Now let's have a look at the company's fundamentals, and see if the long term shareholder return has matched the performance of the underlying business.

Check out our latest analysis for Diebold Nixdorf

Given that Diebold Nixdorf didn't make a profit in the last twelve months, we'll focus on revenue growth to form a quick view of its business development. When a company doesn't make profits, we'd generally expect to see good revenue growth. That's because it's hard to be confident a company will be sustainable if revenue growth is negligible, and it never makes a profit.

In the last five years Diebold Nixdorf saw its revenue shrink by 3.3% per year. That's not what investors generally want to see. The share price fall of 14% (per year, over five years) is a stern reminder that money-losing companies are expected to grow revenue. It takes a certain kind of mental fortitude (or recklessness) to buy shares in a company that loses money and doesn't grow revenue. That is not really what the successful investors we know aim for.

The image below shows how earnings and revenue have tracked over time (if you click on the image you can see greater detail).


It's good to see that there was some significant insider buying in the last three months. That's a positive. That said, we think earnings and revenue growth trends are even more important factors to consider. You can see what analysts are predicting for Diebold Nixdorf in this interactive graph of future profit estimates.

A Different Perspective

We regret to report that Diebold Nixdorf shareholders are down 82% for the year. Unfortunately, that's worse than the broader market decline of 20%. However, it could simply be that the share price has been impacted by broader market jitters. It might be worth keeping an eye on the fundamentals, in case there's a good opportunity. Regrettably, last year's performance caps off a bad run, with the shareholders facing a total loss of 14% per year over five years. Generally speaking long term share price weakness can be a bad sign, though contrarian investors might want to research the stock in hope of a turnaround. While it is well worth considering the different impacts that market conditions can have on the share price, there are other factors that are even more important. Like risks, for instance. Every company has them, and we've spotted 3 warning signs for Diebold Nixdorf (of which 1 can't be ignored!) you should know about.

Diebold Nixdorf is not the only stock that insiders are buying. For those who like to find winning investments this free list of growing companies with recent insider purchasing, could be just the ticket.

Please note, the market returns quoted in this article reflect the market weighted average returns of stocks that currently trade on US exchanges.

Have feedback on this article? Concerned about the content? Get in touch with us directly. Alternatively, email editorial-team (at) simplywallst.com.

This article by Simply Wall St is general in nature.
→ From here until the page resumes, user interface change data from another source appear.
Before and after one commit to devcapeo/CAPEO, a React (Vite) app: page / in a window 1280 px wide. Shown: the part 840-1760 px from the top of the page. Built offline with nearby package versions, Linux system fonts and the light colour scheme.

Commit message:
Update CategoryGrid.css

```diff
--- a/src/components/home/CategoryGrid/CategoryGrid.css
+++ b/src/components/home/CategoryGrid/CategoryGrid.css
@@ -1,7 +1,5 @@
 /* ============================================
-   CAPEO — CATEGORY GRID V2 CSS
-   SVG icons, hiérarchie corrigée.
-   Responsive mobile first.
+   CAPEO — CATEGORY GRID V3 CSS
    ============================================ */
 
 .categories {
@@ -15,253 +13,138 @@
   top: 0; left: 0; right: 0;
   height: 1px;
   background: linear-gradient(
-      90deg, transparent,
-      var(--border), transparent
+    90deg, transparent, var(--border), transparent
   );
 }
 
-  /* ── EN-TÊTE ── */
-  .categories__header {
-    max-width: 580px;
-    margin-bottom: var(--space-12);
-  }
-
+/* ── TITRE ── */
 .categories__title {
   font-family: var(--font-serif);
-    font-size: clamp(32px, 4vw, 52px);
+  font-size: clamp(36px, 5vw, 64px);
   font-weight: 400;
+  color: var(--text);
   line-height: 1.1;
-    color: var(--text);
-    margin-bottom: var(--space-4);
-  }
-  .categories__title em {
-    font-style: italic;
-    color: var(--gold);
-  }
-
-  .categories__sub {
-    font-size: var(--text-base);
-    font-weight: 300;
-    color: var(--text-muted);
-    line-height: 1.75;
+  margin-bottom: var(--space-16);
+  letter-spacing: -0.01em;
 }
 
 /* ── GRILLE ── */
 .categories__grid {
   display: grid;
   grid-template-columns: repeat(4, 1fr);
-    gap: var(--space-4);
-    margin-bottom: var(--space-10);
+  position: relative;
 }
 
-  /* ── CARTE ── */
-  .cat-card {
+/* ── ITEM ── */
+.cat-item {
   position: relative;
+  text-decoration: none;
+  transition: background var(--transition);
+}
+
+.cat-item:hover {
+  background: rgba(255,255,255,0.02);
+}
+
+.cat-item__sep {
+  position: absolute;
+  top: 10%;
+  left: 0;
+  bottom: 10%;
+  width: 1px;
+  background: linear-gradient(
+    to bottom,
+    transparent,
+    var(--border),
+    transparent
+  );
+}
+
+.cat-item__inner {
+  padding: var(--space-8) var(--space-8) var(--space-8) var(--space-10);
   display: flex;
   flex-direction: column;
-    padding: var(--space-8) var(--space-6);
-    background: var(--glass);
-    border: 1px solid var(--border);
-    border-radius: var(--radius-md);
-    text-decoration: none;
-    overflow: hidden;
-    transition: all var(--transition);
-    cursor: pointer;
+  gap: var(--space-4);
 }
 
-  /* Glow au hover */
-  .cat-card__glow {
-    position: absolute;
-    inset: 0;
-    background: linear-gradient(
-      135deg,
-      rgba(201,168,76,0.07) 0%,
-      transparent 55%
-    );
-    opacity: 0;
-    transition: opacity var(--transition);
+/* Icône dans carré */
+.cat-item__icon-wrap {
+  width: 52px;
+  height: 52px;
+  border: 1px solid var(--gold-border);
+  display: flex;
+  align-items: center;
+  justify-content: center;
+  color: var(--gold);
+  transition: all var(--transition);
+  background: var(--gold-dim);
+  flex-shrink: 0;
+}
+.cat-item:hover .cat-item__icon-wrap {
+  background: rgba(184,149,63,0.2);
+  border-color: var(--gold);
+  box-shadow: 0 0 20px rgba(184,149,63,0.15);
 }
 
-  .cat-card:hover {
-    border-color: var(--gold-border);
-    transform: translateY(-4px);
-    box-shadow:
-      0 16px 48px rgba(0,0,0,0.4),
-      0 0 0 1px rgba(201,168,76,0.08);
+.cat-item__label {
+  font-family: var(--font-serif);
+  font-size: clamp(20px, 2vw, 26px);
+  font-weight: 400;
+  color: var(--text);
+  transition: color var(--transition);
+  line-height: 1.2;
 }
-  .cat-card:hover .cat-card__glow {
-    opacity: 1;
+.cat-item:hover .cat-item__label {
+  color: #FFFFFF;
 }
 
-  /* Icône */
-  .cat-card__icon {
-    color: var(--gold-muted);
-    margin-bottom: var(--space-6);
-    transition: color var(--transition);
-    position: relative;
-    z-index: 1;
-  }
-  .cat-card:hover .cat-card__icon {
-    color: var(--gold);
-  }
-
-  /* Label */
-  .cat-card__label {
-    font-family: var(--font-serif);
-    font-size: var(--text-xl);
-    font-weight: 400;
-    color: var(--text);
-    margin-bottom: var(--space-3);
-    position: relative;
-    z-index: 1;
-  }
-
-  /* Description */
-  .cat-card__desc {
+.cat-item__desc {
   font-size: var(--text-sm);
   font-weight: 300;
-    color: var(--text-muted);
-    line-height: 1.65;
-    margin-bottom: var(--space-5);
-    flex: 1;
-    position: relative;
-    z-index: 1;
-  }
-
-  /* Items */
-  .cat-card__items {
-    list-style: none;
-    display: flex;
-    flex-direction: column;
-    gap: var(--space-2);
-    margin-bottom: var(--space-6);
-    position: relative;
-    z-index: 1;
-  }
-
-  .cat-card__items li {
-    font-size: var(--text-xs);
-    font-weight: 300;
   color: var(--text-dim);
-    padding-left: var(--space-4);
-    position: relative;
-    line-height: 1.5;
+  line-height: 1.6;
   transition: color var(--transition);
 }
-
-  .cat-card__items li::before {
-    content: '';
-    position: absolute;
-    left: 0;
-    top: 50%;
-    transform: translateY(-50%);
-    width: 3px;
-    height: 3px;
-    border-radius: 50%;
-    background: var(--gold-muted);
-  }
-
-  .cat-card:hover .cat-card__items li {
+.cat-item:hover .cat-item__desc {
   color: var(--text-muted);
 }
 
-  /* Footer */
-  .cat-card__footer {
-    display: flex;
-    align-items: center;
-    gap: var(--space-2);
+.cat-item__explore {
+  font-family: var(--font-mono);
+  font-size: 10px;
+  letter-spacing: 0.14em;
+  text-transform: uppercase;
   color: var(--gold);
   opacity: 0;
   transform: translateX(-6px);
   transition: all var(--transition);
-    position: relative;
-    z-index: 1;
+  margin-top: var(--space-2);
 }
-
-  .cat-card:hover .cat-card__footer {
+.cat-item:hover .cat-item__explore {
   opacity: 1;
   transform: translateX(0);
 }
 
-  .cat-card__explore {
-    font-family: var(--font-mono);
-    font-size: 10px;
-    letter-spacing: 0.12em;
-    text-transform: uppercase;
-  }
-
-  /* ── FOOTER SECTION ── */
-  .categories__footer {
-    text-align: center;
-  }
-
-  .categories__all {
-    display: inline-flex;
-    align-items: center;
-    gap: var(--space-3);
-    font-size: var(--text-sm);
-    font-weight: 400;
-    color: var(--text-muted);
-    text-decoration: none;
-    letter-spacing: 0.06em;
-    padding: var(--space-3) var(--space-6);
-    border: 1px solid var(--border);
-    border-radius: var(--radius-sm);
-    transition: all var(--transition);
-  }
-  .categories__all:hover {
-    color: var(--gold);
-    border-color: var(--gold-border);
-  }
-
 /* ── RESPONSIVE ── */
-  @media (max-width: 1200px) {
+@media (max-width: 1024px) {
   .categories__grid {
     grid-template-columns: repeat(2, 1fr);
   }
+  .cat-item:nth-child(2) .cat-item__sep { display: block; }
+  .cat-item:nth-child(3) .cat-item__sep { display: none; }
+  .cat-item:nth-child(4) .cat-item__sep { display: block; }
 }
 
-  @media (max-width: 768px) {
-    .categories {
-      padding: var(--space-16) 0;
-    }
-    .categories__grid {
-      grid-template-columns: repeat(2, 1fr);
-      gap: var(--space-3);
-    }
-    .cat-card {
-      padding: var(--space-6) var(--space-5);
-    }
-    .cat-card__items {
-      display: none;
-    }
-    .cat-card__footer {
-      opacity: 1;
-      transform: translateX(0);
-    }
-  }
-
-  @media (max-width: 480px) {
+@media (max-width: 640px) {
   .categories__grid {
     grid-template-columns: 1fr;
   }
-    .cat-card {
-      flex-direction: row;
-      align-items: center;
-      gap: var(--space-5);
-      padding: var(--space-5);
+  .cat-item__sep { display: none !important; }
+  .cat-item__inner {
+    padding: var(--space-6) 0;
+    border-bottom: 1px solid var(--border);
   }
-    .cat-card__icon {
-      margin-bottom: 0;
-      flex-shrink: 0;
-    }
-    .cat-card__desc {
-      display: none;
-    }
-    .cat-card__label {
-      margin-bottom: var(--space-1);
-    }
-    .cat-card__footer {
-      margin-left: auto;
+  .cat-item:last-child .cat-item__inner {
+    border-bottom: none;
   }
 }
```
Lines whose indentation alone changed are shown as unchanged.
We provide commentary based on historical data and analyst forecasts only using an unbiased methodology and our articles are not intended to be financial advice. It does not constitute a recommendation to buy or sell any stock, and does not take account of your objectives, or your financial situation. We aim to bring you long-term focused analysis driven by fundamental data. Note that our analysis may not factor in the latest price-sensitive company announcements or qualitative material. Simply Wall St has no position in any stocks mentioned.